To do: Each line of the entries that contains the word "this" adds one. Reply with the resulting number only.

-- Data for analysis follows --

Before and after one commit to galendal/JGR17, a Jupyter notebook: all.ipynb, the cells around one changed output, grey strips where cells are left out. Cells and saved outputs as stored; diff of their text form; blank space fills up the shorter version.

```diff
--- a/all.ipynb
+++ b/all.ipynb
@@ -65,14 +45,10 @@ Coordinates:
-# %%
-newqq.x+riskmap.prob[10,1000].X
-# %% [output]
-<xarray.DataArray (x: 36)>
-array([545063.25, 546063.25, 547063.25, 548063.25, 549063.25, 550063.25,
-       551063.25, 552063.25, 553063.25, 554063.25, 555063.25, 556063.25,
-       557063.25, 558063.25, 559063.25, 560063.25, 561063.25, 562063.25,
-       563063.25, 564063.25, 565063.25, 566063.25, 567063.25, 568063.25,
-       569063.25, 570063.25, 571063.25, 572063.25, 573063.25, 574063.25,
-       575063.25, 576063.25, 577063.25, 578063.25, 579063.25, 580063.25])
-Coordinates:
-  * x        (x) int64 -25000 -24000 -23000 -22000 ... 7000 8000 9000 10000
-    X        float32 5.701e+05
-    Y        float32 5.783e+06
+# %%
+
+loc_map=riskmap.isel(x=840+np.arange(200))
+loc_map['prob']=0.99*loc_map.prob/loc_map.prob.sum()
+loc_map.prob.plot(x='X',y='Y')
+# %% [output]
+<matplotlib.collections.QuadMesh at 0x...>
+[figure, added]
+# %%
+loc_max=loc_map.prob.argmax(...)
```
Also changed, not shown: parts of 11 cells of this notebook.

-- Data for analysis concluded --
-- Data for analysis follows --

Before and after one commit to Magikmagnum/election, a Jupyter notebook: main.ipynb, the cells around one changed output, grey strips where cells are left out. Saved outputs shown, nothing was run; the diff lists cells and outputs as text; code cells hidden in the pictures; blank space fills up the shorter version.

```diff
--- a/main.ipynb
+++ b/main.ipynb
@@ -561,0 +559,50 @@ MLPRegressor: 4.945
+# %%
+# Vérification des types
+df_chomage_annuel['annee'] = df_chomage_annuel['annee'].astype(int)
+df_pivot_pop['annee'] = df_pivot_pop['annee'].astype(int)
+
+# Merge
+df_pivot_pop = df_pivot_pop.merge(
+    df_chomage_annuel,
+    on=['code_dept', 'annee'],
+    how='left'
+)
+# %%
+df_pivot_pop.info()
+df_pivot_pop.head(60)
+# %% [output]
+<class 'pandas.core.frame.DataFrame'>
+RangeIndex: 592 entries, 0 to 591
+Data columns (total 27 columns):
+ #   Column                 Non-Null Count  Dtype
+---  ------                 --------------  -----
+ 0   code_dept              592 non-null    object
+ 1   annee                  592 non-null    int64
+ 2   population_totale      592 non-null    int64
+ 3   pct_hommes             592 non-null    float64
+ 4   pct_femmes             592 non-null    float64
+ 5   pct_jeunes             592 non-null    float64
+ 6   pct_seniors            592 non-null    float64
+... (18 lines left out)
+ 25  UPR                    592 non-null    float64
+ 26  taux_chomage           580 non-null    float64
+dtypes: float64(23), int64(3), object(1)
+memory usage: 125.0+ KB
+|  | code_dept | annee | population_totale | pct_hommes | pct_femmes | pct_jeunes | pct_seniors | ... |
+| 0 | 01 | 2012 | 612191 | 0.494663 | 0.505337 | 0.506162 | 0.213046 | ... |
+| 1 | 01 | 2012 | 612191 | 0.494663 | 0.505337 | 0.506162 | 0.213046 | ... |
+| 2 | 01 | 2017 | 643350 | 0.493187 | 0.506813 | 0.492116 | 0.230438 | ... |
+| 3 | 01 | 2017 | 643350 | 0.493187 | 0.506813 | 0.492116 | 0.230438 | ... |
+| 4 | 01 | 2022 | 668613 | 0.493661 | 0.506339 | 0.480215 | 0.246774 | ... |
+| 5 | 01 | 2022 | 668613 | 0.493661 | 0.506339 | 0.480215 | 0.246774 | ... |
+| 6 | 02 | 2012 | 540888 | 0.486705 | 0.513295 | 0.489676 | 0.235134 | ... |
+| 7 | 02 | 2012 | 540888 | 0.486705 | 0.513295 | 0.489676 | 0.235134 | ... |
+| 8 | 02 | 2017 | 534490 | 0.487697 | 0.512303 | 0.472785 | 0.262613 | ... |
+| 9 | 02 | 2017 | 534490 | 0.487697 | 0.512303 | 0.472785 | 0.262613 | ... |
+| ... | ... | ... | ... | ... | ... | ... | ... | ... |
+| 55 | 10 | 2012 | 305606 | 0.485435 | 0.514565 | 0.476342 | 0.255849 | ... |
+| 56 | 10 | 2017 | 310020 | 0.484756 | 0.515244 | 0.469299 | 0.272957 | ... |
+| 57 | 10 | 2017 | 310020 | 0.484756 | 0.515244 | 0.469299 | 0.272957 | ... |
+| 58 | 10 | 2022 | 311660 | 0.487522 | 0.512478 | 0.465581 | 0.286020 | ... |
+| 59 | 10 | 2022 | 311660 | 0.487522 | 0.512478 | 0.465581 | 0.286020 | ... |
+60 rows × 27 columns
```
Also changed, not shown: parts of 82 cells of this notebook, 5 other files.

-- Data for analysis concluded --

Solution to the problem: 2